- PROBLEM REQUIREMENTS: The listing that follows should be copied in full and exactly, with no pictures.

- TASK INPUTS:
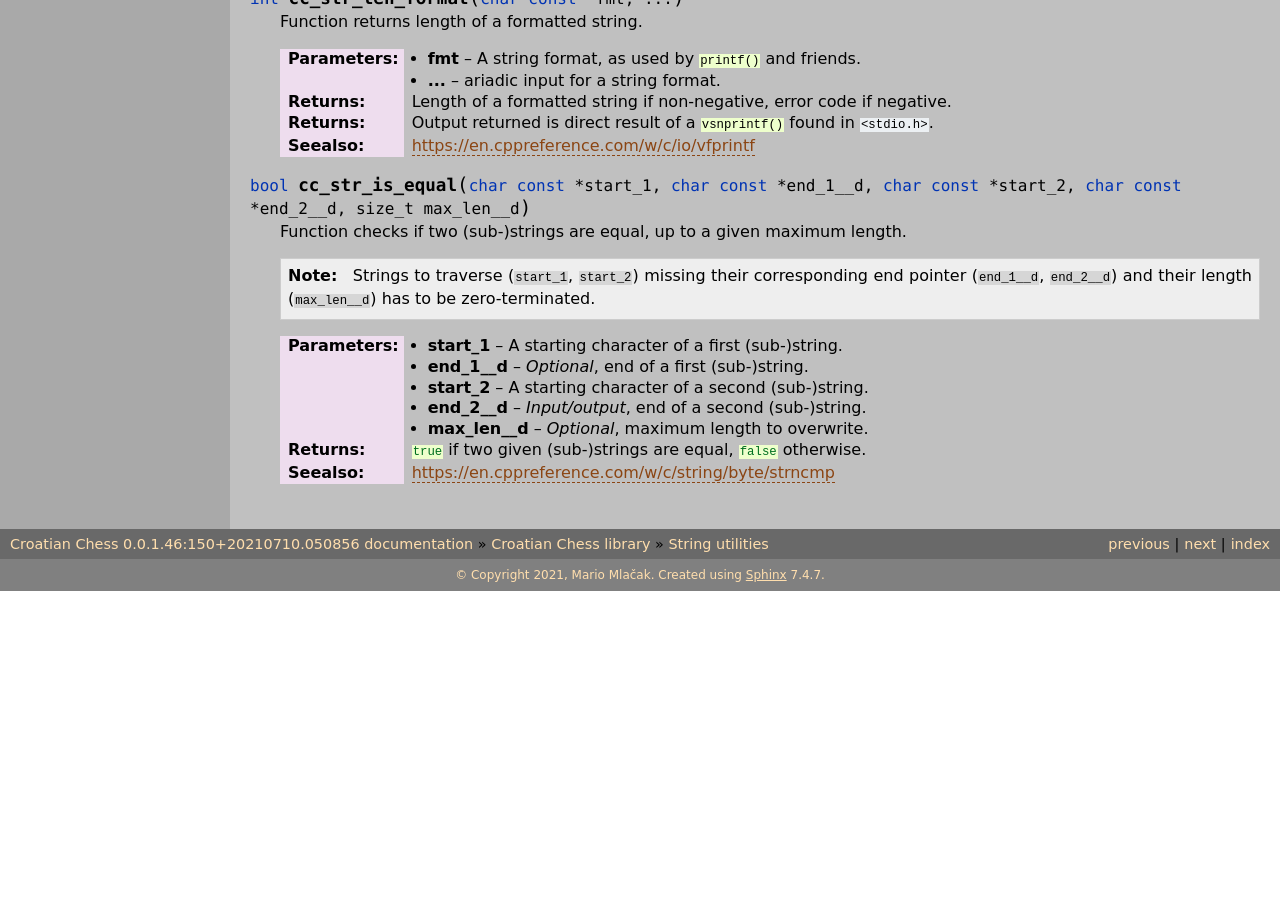
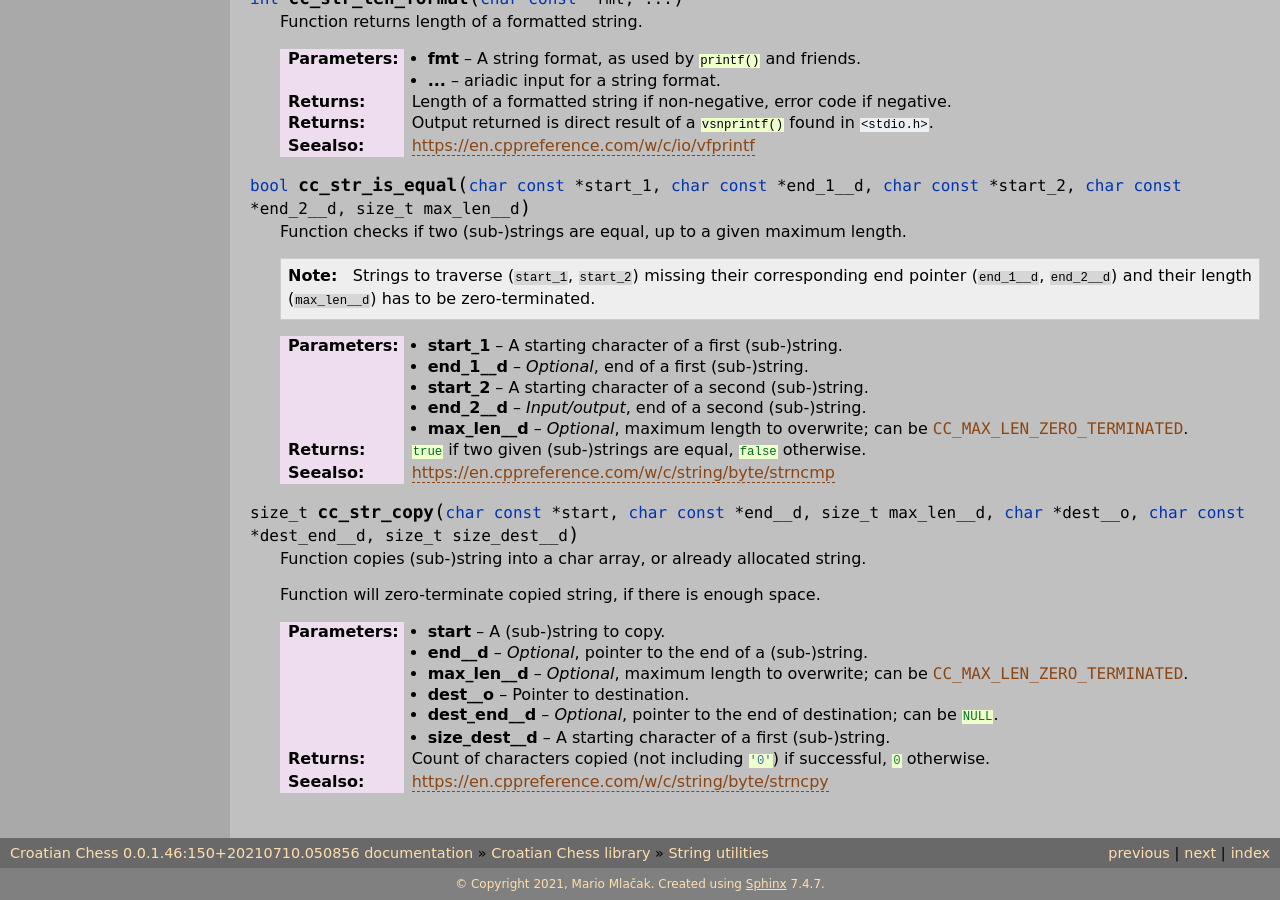
Before and after one commit to mmlacak/crochess, a Sphinx documentation site: the page built from docs/source/libcc/ccstrutils.rst, in a window 1280 px wide and 900 px high, scrolled down 5012 px. Built offline with Sphinx 7.4.7, drawn with Linux system fonts in a browser that asks for light colours; before the commit the page ends 5603 px from its top, so only the background shows below that.

Commit message:
Documented cc_str_copy().

```diff
--- a/docs/source/libcc/ccstrutils.rst
+++ b/docs/source/libcc/ccstrutils.rst
@@ -344,6 +344,21 @@ String utility functions
     :param end_1__d: *Optional*, end of a first (sub-)string.
     :param start_2: A starting character of a second (sub-)string.
     :param end_2__d: *Input/output*, end of a second (sub-)string.
-    :param max_len__d: *Optional*, maximum length to overwrite.
+    :param max_len__d: *Optional*, maximum length to overwrite; can be :c:expr:`CC_MAX_LEN_ZERO_TERMINATED`.
     :returns: :c:`true` if two given (sub-)strings are equal, :c:`false` otherwise.
     :seealso: https://en.cppreference.com/w/c/string/byte/strncmp
+
+.. c:function:: size_t cc_str_copy( char const * start, char const * end__d, size_t max_len__d, char * dest__o, char const * dest_end__d, size_t size_dest__d )
+
+    Function copies (sub-)string into a char array, or already allocated string.
+
+    Function will zero-terminate copied string, if there is enough space.
+
+    :param start: A (sub-)string to copy.
+    :param end__d: *Optional*, pointer to the end of a (sub-)string.
+    :param max_len__d: *Optional*, maximum length to overwrite; can be :c:expr:`CC_MAX_LEN_ZERO_TERMINATED`.
+    :param dest__o: Pointer to destination.
+    :param dest_end__d: *Optional*, pointer to the end of destination; can be :c:`NULL`.
+    :param size_dest__d: A starting character of a first (sub-)string.
+    :returns: Count of characters copied (not including :c:`'\0'`) if successful, :c:`0` otherwise.
+    :seealso: https://en.cppreference.com/w/c/string/byte/strncpy
```
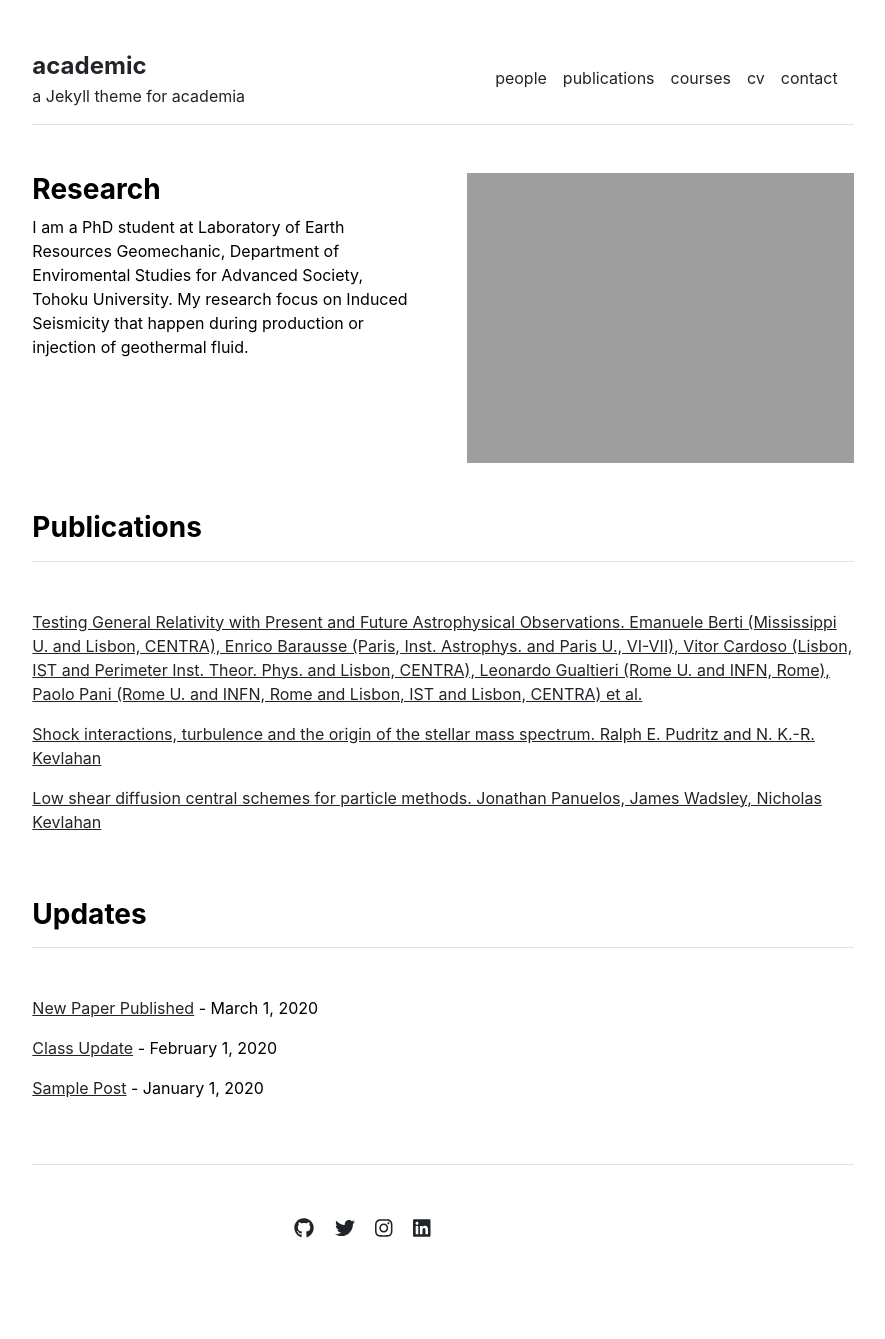
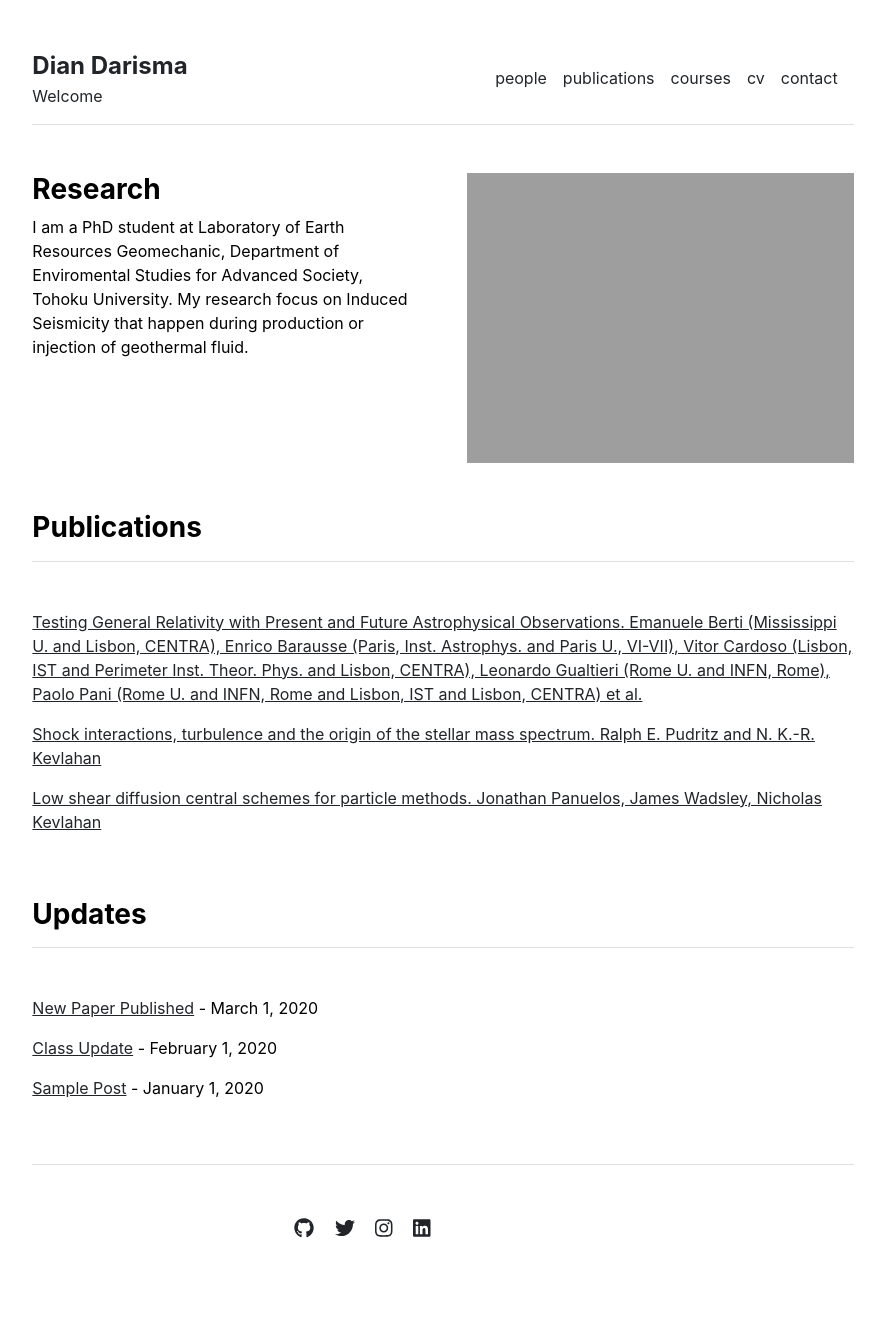
Before and after one commit to diandarisma/diandarisma.github.io, a Jekyll site: the page built from index.md, in a window 1280 px wide. Shown: the whole page, without its empty margins (197-1082 px from the left). Built offline with Jekyll 4.4.1, drawn with Linux system fonts in a browser that asks for light colours.

Commit message:
Update _config.yml

```diff
--- a/_config.yml
+++ b/_config.yml
@@ -1,4 +1,4 @@
 url: "" # the base hostname & protocol for your site, e.g. http://example.com
 baseurl: "" # the subpath of your site, e.g. /blog
-title: "academic" # the name of your site, e.g. ACME Corp.
-description: "a Jekyll theme for academia"
+title: "Dian Darisma" # the name of your site, e.g. ACME Corp.
+description: "Welcome"
```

- EXERCISE RESULT:
Before and after one commit to mmlacak/crochess, a Sphinx documentation site: the page built from docs/source/libcc/ccstrutils.rst, in a window 1280 px wide and 900 px high, scrolled down 5012 px. Built offline with Sphinx 7.4.7, drawn with Linux system fonts in a browser that asks for light colours; before the commit the page ends 5603 px from its top, so only the background shows below that.

Commit message:
Documented cc_str_copy().

```diff
--- a/docs/source/libcc/ccstrutils.rst
+++ b/docs/source/libcc/ccstrutils.rst
@@ -344,6 +344,21 @@ String utility functions
     :param end_1__d: *Optional*, end of a first (sub-)string.
     :param start_2: A starting character of a second (sub-)string.
     :param end_2__d: *Input/output*, end of a second (sub-)string.
-    :param max_len__d: *Optional*, maximum length to overwrite.
+    :param max_len__d: *Optional*, maximum length to overwrite; can be :c:expr:`CC_MAX_LEN_ZERO_TERMINATED`.
     :returns: :c:`true` if two given (sub-)strings are equal, :c:`false` otherwise.
     :seealso: https://en.cppreference.com/w/c/string/byte/strncmp
+
+.. c:function:: size_t cc_str_copy( char const * start, char const * end__d, size_t max_len__d, char * dest__o, char const * dest_end__d, size_t size_dest__d )
+
+    Function copies (sub-)string into a char array, or already allocated string.
+
+    Function will zero-terminate copied string, if there is enough space.
+
+    :param start: A (sub-)string to copy.
+    :param end__d: *Optional*, pointer to the end of a (sub-)string.
+    :param max_len__d: *Optional*, maximum length to overwrite; can be :c:expr:`CC_MAX_LEN_ZERO_TERMINATED`.
+    :param dest__o: Pointer to destination.
+    :param dest_end__d: *Optional*, pointer to the end of destination; can be :c:`NULL`.
+    :param size_dest__d: A starting character of a first (sub-)string.
+    :returns: Count of characters copied (not including :c:`'\0'`) if successful, :c:`0` otherwise.
+    :seealso: https://en.cppreference.com/w/c/string/byte/strncpy
```
Before and after one commit to diandarisma/diandarisma.github.io, a Jekyll site: the page built from index.md, in a window 1280 px wide. Shown: the whole page, without its empty margins (197-1082 px from the left). Built offline with Jekyll 4.4.1, drawn with Linux system fonts in a browser that asks for light colours.

Commit message:
Update _config.yml

```diff
--- a/_config.yml
+++ b/_config.yml
@@ -1,4 +1,4 @@
 url: "" # the base hostname & protocol for your site, e.g. http://example.com
 baseurl: "" # the subpath of your site, e.g. /blog
-title: "academic" # the name of your site, e.g. ACME Corp.
-description: "a Jekyll theme for academia"
+title: "Dian Darisma" # the name of your site, e.g. ACME Corp.
+description: "Welcome"
```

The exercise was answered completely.